We headed up again, I was feeling pretty tired due to the previous days exertions so I was weighing up my options during the hour up to the summit. The guys chose a line which followed a ridgeline to the skier’s left of Hellfire Gully then dropping a chute into the gully proper. I had seen it on many aerial photos of Feathertop and it seemed a relatively safe way to get into the guts of Feathertop’s blue ribbon terrain. But on the summit I didn’t feel right. My legs were heavy and I was clearly tired, so I made the call that I didn’t want to either drop into a committing line, or commit to the slog out. So I walked a little down the ridge towards the North Peak and found a good vantage point to take some pics of the rest of the group, and after they dropped I headed back up and over the summit.
Halfway down the south side of the Summit Ridge I hit paydirt. I spied a beautiful, mellow bowl full of corn snow. Being on my own wasn’t overly ideal but I was in radio and phone contact with the team so I let them know my location and intentions and dropped in. It was just lovely. Long run, perfect corn snow, steep without being hair-raising, out of the wind and the visibility was perfect for my descent.
The skin out was a little tricky due to the soft snow, lots of kick turns up the gully, but before long I was back at the saddle which marked the start of the track back to Fed Hut. I sat there & ate my lunch extremely satisfied that I had made the right decision and enjoyed some lovely skiing.
I headed back to the hut and was sitting on the verandah just about to fire up my stove for a coffee when a walker arrived, I’m not quite sure what he was expecting as it was his first time at the hut, but I’m sure it wasn’t being offered a hot coffee on his arrival!!!
The crew returned at dusk from their adventures and we all shared stories and photos & had quite a jovial evening. The forecasted rain began to fall and we were resigned to trekking out in the morning. The snow melt around the hut in the 4 days we had been there was amazing, and we packed up our tents to begin the 9km walk down the Bungalow Spur. We had originally planned to walk back out along the Razorback but the snow melt quickly nixed this idea.
Micky and Alex had taken the opportunity to grow some quality moustaches, and instead of worrying about their safety, the only communications they got from their girlfriends was ultimatums to shave them off.
The under 30s set a cracking pace down the Bungalow while the over 30’s took a little longer. I was in absolute agony for this walk last year but again put the learnings to good use and prepared myself much better. I ended up with a bloodstained sock but it was much more dramatic than it actually felt, and I arrived in Harrietville tired but not broken. Until the next morning when I could not get out of bed.

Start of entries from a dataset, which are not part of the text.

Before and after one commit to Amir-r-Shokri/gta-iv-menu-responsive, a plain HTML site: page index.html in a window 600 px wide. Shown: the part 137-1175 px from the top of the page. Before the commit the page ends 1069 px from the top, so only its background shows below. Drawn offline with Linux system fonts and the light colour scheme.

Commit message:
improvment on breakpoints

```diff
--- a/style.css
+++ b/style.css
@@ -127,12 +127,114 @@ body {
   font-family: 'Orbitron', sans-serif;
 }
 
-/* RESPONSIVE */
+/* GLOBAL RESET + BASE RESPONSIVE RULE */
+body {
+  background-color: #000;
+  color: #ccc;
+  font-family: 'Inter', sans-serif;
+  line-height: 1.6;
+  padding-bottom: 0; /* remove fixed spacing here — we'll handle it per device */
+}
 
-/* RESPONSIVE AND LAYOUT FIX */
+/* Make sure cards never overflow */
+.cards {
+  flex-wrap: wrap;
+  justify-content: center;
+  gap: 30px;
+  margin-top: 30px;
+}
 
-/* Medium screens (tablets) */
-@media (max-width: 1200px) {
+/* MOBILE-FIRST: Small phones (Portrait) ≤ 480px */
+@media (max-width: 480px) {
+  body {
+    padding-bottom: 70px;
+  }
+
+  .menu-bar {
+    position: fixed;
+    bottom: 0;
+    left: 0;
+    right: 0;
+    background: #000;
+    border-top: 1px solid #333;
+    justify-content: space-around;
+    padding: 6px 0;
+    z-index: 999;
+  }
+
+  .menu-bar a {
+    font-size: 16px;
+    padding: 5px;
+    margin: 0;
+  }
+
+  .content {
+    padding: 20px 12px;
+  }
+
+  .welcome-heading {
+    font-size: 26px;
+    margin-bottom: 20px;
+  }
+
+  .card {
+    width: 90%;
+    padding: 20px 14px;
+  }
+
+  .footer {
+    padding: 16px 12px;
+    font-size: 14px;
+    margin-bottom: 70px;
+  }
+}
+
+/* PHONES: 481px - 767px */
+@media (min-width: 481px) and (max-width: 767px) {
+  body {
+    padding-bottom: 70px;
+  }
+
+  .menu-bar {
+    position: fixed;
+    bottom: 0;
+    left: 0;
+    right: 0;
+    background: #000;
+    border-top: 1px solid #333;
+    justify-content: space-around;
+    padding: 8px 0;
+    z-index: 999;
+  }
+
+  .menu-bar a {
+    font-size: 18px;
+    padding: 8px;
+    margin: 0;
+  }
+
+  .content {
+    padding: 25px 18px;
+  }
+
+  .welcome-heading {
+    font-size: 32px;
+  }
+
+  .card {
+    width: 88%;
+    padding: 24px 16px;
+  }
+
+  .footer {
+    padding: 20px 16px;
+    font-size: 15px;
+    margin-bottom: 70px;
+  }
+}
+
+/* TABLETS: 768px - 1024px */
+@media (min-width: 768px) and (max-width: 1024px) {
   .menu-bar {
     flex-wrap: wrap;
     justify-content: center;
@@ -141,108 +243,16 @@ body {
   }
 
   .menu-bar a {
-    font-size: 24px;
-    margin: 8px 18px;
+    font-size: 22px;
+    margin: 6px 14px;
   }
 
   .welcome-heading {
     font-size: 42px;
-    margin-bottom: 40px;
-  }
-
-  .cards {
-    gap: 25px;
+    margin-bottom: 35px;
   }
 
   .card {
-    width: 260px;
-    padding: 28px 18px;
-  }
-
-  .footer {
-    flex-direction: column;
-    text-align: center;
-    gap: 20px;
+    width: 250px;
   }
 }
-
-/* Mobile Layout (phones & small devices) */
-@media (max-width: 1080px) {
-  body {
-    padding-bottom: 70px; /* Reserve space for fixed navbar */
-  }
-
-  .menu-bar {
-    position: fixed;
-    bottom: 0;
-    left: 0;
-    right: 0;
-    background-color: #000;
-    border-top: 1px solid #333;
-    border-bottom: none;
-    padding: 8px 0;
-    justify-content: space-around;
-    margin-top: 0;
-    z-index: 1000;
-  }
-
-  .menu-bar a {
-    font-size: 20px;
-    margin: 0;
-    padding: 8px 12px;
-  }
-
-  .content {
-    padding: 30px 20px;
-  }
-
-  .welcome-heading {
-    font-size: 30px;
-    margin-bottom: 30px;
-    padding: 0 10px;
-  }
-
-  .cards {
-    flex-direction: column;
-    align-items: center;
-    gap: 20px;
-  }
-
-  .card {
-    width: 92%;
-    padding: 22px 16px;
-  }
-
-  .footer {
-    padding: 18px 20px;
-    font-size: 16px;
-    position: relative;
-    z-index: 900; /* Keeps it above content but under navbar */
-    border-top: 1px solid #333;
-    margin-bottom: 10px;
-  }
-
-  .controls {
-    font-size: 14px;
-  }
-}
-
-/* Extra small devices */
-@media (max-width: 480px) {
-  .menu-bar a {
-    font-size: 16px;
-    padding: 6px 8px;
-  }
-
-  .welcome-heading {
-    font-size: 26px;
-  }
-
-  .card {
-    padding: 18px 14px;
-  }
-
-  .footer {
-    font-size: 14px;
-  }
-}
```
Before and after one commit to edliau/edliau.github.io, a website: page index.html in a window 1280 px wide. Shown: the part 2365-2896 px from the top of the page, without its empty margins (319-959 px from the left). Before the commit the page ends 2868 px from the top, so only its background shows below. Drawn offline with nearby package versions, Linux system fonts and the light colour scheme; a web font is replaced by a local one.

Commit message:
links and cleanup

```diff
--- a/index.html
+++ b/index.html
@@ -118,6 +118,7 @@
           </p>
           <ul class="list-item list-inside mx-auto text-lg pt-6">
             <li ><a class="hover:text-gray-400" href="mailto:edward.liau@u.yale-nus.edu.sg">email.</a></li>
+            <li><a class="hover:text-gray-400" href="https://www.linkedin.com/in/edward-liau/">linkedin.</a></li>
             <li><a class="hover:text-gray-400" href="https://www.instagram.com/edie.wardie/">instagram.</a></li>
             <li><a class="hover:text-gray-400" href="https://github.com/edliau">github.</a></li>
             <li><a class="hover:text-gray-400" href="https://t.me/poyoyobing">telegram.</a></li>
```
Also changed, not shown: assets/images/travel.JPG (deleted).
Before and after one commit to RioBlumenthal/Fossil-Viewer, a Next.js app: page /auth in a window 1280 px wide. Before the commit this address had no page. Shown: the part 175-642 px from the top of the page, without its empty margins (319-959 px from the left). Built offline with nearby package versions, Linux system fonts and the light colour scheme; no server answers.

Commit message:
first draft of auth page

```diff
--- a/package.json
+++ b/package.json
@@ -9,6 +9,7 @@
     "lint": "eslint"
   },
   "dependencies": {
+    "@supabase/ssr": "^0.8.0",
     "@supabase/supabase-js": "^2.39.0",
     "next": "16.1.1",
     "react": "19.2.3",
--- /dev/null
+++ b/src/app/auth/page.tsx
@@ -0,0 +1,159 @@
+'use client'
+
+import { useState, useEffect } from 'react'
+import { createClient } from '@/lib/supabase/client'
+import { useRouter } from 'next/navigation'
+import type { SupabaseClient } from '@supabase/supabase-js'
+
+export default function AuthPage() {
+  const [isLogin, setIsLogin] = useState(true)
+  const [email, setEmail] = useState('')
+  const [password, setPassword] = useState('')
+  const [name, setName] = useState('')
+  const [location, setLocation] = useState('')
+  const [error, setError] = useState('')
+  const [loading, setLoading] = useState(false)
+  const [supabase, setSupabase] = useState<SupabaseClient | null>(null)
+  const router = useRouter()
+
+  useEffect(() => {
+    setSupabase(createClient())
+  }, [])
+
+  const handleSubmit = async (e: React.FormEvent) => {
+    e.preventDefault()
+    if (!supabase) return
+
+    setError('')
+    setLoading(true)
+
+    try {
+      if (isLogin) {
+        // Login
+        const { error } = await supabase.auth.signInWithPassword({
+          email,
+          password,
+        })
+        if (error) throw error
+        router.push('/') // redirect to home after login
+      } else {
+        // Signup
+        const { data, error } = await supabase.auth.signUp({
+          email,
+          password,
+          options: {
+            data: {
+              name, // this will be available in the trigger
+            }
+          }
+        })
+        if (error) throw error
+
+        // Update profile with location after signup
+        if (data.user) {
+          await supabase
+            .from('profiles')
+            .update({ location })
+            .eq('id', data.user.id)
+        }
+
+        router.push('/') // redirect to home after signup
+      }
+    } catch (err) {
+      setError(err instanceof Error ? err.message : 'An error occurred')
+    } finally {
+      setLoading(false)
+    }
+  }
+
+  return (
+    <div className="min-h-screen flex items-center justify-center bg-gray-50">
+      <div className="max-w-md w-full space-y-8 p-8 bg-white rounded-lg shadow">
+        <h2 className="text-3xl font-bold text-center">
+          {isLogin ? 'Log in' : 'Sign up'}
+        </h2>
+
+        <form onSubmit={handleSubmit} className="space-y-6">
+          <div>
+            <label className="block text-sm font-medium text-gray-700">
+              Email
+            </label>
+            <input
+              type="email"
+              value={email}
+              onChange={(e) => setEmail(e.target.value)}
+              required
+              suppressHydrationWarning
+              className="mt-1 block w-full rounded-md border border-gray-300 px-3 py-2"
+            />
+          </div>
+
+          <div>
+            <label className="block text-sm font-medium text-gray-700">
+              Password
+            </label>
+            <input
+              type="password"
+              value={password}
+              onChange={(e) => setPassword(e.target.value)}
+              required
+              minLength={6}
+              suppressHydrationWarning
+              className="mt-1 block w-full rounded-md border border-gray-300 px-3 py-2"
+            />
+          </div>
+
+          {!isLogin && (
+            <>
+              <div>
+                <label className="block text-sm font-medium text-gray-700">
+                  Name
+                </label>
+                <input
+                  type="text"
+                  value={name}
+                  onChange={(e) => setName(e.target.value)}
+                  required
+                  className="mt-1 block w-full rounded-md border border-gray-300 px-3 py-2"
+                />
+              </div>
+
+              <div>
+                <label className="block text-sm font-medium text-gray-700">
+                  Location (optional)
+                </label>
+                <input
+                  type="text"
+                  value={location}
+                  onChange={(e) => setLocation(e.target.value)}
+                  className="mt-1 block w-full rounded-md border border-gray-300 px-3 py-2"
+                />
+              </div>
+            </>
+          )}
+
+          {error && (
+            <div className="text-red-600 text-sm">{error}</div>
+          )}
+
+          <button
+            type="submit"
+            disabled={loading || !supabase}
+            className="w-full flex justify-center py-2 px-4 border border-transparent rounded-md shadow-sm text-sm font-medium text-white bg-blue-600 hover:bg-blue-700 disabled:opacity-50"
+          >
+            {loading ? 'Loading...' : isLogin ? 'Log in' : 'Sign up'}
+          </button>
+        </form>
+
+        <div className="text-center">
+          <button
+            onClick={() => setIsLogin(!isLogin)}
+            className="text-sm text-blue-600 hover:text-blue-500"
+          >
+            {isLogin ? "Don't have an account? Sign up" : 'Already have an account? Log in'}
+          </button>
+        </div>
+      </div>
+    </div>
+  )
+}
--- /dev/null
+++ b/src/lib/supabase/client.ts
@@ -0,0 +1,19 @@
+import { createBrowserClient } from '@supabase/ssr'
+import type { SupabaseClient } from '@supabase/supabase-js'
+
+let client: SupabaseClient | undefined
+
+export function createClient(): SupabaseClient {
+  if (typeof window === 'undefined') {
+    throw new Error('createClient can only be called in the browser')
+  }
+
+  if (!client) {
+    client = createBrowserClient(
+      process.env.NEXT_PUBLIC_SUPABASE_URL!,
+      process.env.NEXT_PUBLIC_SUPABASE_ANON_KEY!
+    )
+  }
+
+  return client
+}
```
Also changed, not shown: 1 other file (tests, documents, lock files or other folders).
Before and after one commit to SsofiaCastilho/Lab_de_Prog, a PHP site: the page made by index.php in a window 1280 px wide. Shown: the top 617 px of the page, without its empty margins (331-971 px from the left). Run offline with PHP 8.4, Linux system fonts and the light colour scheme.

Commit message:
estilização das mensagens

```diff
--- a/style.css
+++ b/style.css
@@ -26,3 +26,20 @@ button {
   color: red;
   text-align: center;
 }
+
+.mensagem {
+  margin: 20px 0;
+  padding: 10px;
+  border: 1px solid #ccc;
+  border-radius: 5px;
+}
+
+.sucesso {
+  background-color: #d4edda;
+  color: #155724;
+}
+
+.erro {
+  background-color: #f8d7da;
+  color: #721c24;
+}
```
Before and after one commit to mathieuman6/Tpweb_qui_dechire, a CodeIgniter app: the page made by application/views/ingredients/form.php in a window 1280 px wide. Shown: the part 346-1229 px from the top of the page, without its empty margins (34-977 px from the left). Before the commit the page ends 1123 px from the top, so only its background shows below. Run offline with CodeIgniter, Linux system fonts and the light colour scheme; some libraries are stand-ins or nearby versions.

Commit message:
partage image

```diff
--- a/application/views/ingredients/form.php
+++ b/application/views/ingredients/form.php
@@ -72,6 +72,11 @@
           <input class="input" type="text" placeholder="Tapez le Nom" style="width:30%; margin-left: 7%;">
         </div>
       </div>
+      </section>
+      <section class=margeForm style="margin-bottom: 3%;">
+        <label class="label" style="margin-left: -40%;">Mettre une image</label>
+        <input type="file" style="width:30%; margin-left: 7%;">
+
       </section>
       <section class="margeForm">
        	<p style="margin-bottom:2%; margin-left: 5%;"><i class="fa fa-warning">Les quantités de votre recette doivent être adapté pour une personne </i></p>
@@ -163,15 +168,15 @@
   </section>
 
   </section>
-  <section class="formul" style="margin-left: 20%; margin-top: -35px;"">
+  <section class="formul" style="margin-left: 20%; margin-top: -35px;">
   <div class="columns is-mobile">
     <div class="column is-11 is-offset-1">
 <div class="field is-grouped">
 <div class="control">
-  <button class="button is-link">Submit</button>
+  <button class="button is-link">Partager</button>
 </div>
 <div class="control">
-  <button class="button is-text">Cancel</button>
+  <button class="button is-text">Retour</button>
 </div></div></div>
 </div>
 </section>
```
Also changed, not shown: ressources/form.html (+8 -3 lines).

We had a few beers at the pub and then went our separate ways, extremely happy with a successful trip and promises to explore farther and wider in the coming years.
Ski touring and backcountry skiing is becoming more and more a part of my repertoire, the most telling sign is that I didn’t feel one peep of pain from my troublesome right knee. It was great to have such an enthusiastic, knowledgeable and experienced group, I think each member brought a lot to the collective and we all benefited. I can’t wait to head out with these guys again.